_Problem to work on_
Whatever runs from the line with "Login component created in react login folder" to the end of the records below must be copied exactly, with nothing else included.

_Material supplied_
------------------------------------

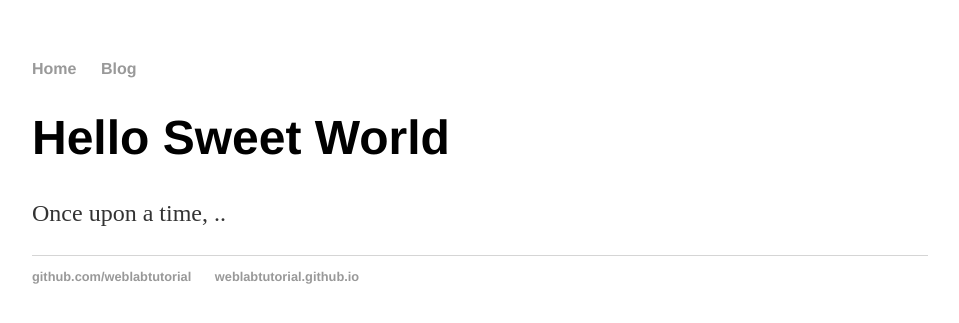
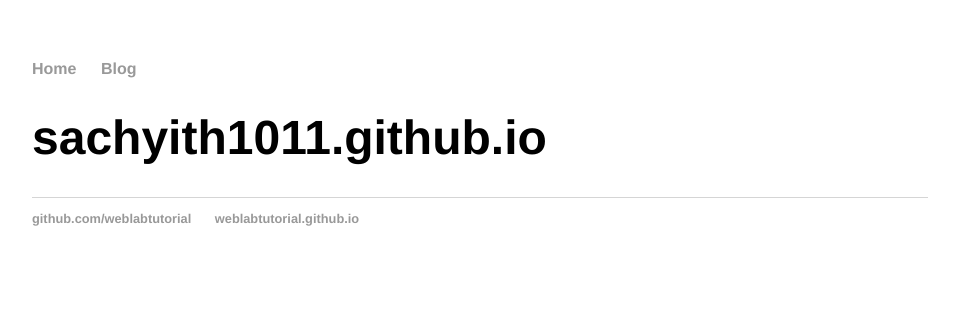
Before and after one commit to sachyith1011/sachyith1011.github.io, a Jekyll site: the page built from index.html, in a window 1280 px wide. Shown: the top 323 px of the page, without its empty margins (160-1119 px from the left). Built offline with Jekyll 4.4.1, drawn with Linux system fonts in a browser that asks for light colours.

Commit message:
Update index.html

```diff
--- a/index.html
+++ b/index.html
@@ -3,6 +3,5 @@ layout: default
 title: Web Programming
 ---
 <div class="blurb">
-<h1>Hello Sweet World</h1>
-<p>Once upon a time, ..</p>
+<h1>sachyith1011.github.io</h1>
 </div>
```
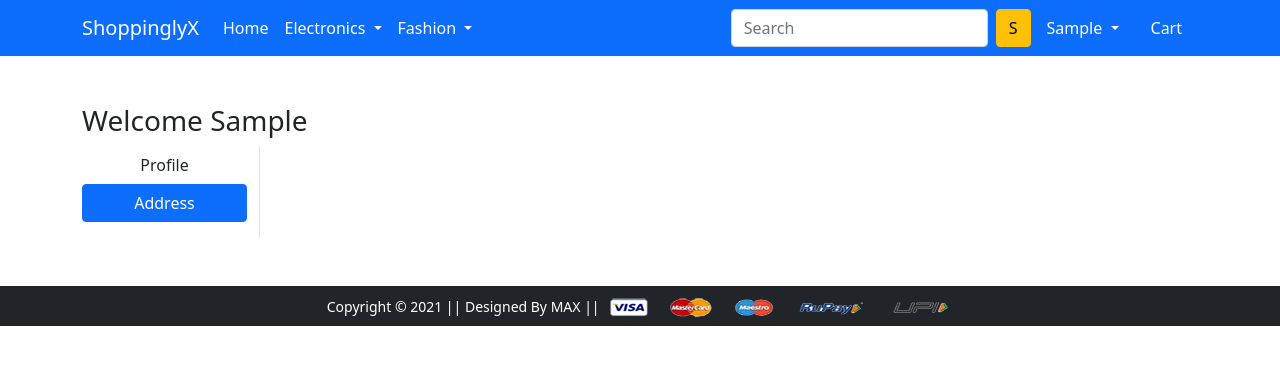
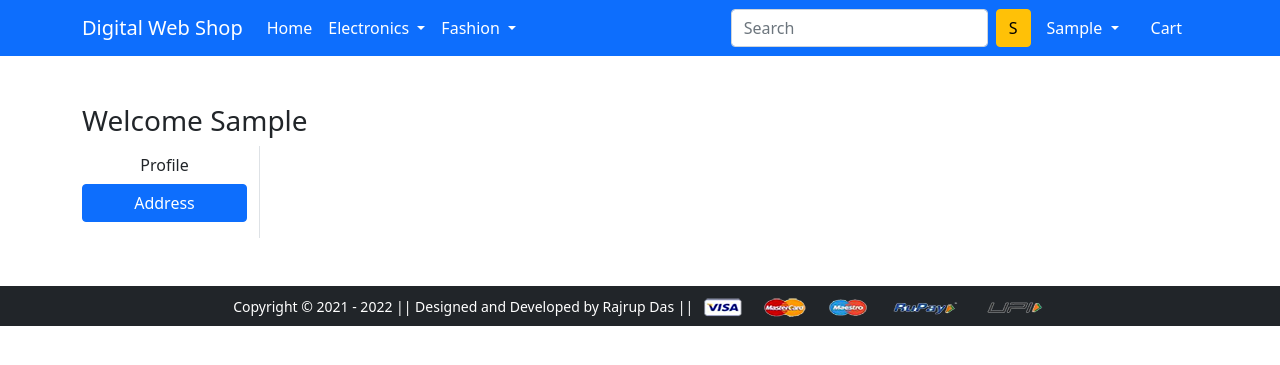
Before and after one commit to RajrupDasid/webshop, a Django app: page /address/ in a window 1280 px wide. Shown: the top 365 px of the page. Run offline with Django 3.2, Linux system fonts and the light colour scheme; the visitor is signed in with stand-in values (Sample User, id 1); data that the repository does not hold is empty; some libraries are stand-ins or nearby versions.

Commit message:
some naming scheme changes done

```diff
--- a/app/templates/app/base.html
+++ b/app/templates/app/base.html
@@ -19,12 +19,12 @@
     <link rel="stylesheet" href="{% static 'app/css/style.css' %}">
 
 
-    <title>ShoppinglyX | {% block title %} {% endblock title %} </title>
+    <title>Digital Web Shop | {% block title %} {% endblock title %} </title>
   </head>
   <body>
     <nav class="navbar navbar-expand-lg navbar-dark bg-primary">
      <div class="container">
-       <a class="navbar-brand" href="/">ShoppinglyX</a>
+       <a class="navbar-brand" href="/">Digital Web Shop</a>
        <button class="navbar-toggler" type="button" data-bs-toggle="collapse" data-bs-target="#navbarSupportedContent" aria-controls="navbarSupportedContent" aria-expanded="false" aria-label="Toggle navigation">
          <span class="navbar-toggler-icon"></span>
        </button>
@@ -93,7 +93,7 @@
 
     <!-- Start Footer -->
     <footer class="container-fluid bg-dark text-center p-2 mt-5">
-        <small class="text-white">Copyright &copy; 2021 || Designed By MAX || </small>
+        <small class="text-white">Copyright &copy; 2021 - 2022 || Designed and Developed by Rajrup Das || </small>
         <img src="{% static 'app/images/payment.png' %}" alt="" srcset="" class="img-fluid" height="2px">
     </footer> <!-- End Footer -->
 
```
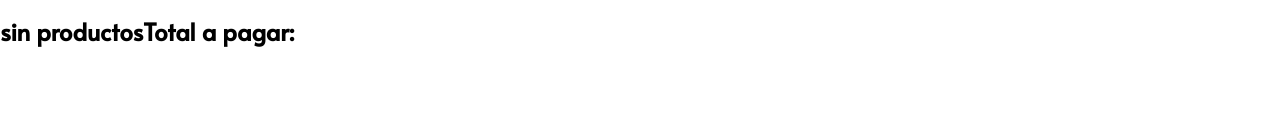
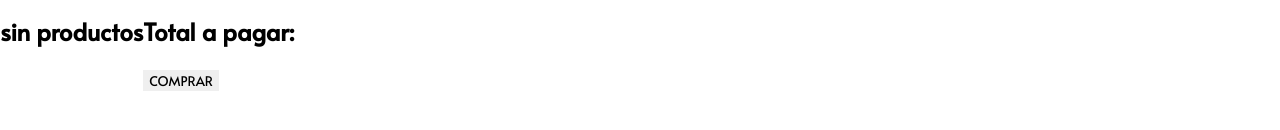
Before and after one commit to Axeljonta/E-commerceReact, a React (Create React App) app: page /cart in a window 1280 px wide. Shown: the part 202-332 px from the top of the page. Built offline with nearby package versions, Linux system fonts and the light colour scheme.

Commit message:
finalizacion firebase

```diff
--- a/src/components/Cart.jsx
+++ b/src/components/Cart.jsx
@@ -1,14 +1,45 @@
 import { useContext } from "react";
 import { CartContext } from "./CartContex";
-import styles from './styles/cartStyles.module.css'
-
+import styles from './styles/cartStyles.module.css';
+import { collection, doc, setDoc, serverTimestamp, updateDoc, increment} from 'firebase/firestore';
+import db from '../utils/firebaseConfig';
 
 
 function Cart() {
     const test = useContext(CartContext)
-    console.log('hola', test.cartList);
+
     let result = (a, b) => (a * b);
-    console.log(test.deleteItem);
+
+    const checkout = () =>{
+        let order = {
+            buyer: {
+                name:'Tu mama',
+                email:'tumama@gmail.com',
+                phone: '1132343536'
+            },
+            items:test.cartList.map(item => ({
+                id: item.idData,
+                title:item.nameData,
+                price: item.priceData,
+                cant:item.cant,
+            })),
+            date: serverTimestamp(),
+            total:test.calcSubTotal(),
+        }
+
+        const createOrderInFirestore = async () => {
+            const newOrderRef = doc(collection(db, "orders"));
+            await setDoc(newOrderRef, order);
+            return newOrderRef;
+          }
+
+          createOrderInFirestore()
+            .then(result => alert('Tu orden ya esta siendo procesada .\n\n\nID d la orden: ' + result.id + '\n\n'))
+            .catch(err => console.log(err));
+
+          test.removeList();
+
+    }
     return (
         <div>
             <h2 className={styles.cartTitleCont}>Tus compras:</h2>
@@ -38,6 +69,7 @@ function Cart() {
                     test.cartList.length > 0 &&
                     <h3>${test.calcSubTotal()}</h3>
                     }
+                    <button onClick={checkout}>COMPRAR</button>
                 </div>
             </div>
         </div>
--- a/src/components/CartContex.jsx
+++ b/src/components/CartContex.jsx
@@ -41,13 +41,17 @@ const deleteItem = (id) => {
     setCartList(result);
 }
 
+const removeList = () => {
+    setCartList([]);
+}
+
 const calcDataCant = () => {
     let cants = cartList.map(data => data.cantData);
     return cants.reduce(((a, b) => a + b), 0);
 }
     const[cartList, setCartList]= useState([])
     return(
-        <CartContext.Provider value={{cartList, addToCart, deleteItem, calcSubTotal, calcTotalPerData, calcDataCant}}>
+        <CartContext.Provider value={{cartList, removeList, addToCart, deleteItem, calcSubTotal, calcTotalPerData, calcDataCant}}>
                 {children}
         </CartContext.Provider>
     )
--- a/src/components/itemDetailContainer.jsx
+++ b/src/components/itemDetailContainer.jsx
@@ -13,7 +13,7 @@ function ItemDetailContainer (){
         firestoreFetchOne(idItem)
             .then(result => setBebidas(result))
             .catch(err => console.log(err))
-    }, [idItem]);
+    }, []);
 
 
 
--- a/src/components/itemList.jsx
+++ b/src/components/itemList.jsx
@@ -7,8 +7,7 @@ const itemList = ({inf}) => {
         {
         inf.map(item => <div className='itemL'>
                               <Item key={item.id} id={item.id} name={item.name} price={item.price} img={item.img} category={item.category.name}/>
-
-                         </div>)
+                        </div>)
         }
         </>
     )
```
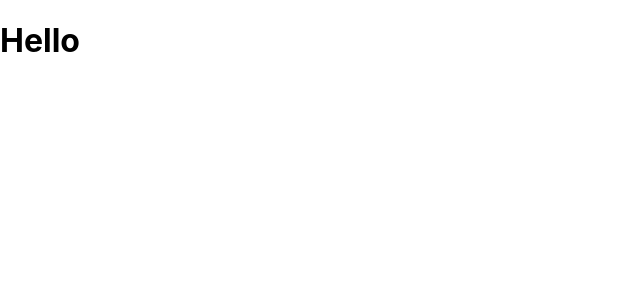
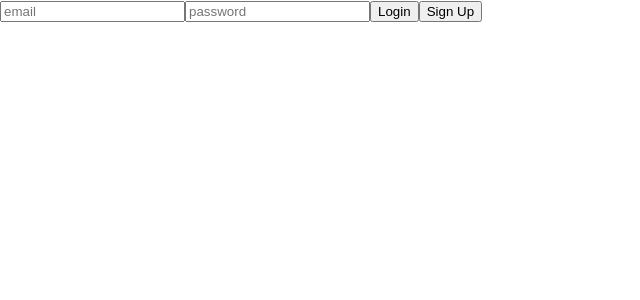
Before and after one commit to Tomal1/social-media, a React (Create React App) app: page / in a window 1280 px wide. Shown: the top 300 px of the page, without its empty margins (0-640 px from the left). Built offline with nearby package versions, Linux system fonts and the light colour scheme.

Commit message:
Login component created in react login folder

```diff
--- a/src/Components/Login/index.js
+++ b/src/Components/Login/index.js
@@ -1,8 +1,16 @@
 import React from "react";
 
 const Login = () =>{
-    return(<h1>Hello</h1>)
-
+    return(
+        <>
+            <form>
+                <input type="email" placeholder="email"/>
+                <input type="text" placeholder="password"/>
+                <input type="button" value="Login"/>
+                <input type="button" value="Sign Up"/>
+            </form>
+        </>
+    )
 }
 
 export default Login;
```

------------------------------------

_Your solution_
Login component created in react login folder

```diff
--- a/src/Components/Login/index.js
+++ b/src/Components/Login/index.js
@@ -1,8 +1,16 @@
 import React from "react";
 
 const Login = () =>{
-    return(<h1>Hello</h1>)
-
+    return(
+        <>
+            <form>
+                <input type="email" placeholder="email"/>
+                <input type="text" placeholder="password"/>
+                <input type="button" value="Login"/>
+                <input type="button" value="Sign Up"/>
+            </form>
+        </>
+    )
 }
 
 export default Login;
```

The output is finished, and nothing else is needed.